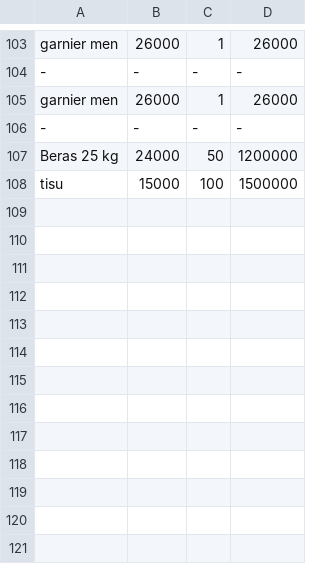
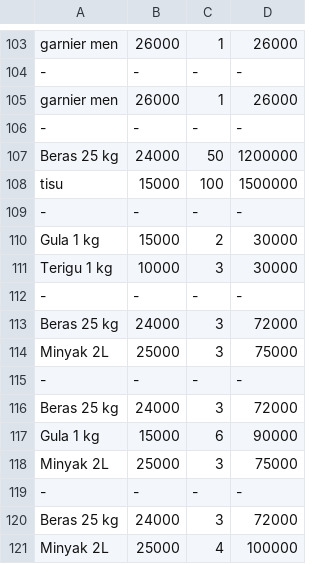
Before and after one commit to novitasalma/Program-Kasir, a CSV file: Team Project Prokom/Output.csv, drawn as a sheet; only a part is shown, gaps mark what is left out.

```diff
--- a/Team Project Prokom/Output.csv
+++ b/Team Project Prokom/Output.csv
@@ -108 +108,14 @@ Beras 25 kg,24000,50,1200000
 tisu,15000,100,1500000
+-,-,-,-
+Gula 1 kg,15000,2,30000
+Terigu 1 kg,10000,3,30000
+-,-,-,-
+Beras 25 kg,24000,3,72000
+Minyak 2L,25000,3,75000
+-,-,-,-
+Beras 25 kg,24000,3,72000
+Gula 1 kg,15000,6,90000
+Minyak 2L,25000,3,75000
+-,-,-,-
+Beras 25 kg,24000,3,72000
+Minyak 2L,25000,4,100000
```
Also changed, not shown: 2 other files.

══════════

Find and show each line of the listing with the word "shown".

Before and after one commit to novitasalma/Program-Kasir, a CSV file: Team Project Prokom/Output.csv, drawn as a sheet; only a part is shown, gaps mark what is left out.
Also changed, not shown: 2 other files.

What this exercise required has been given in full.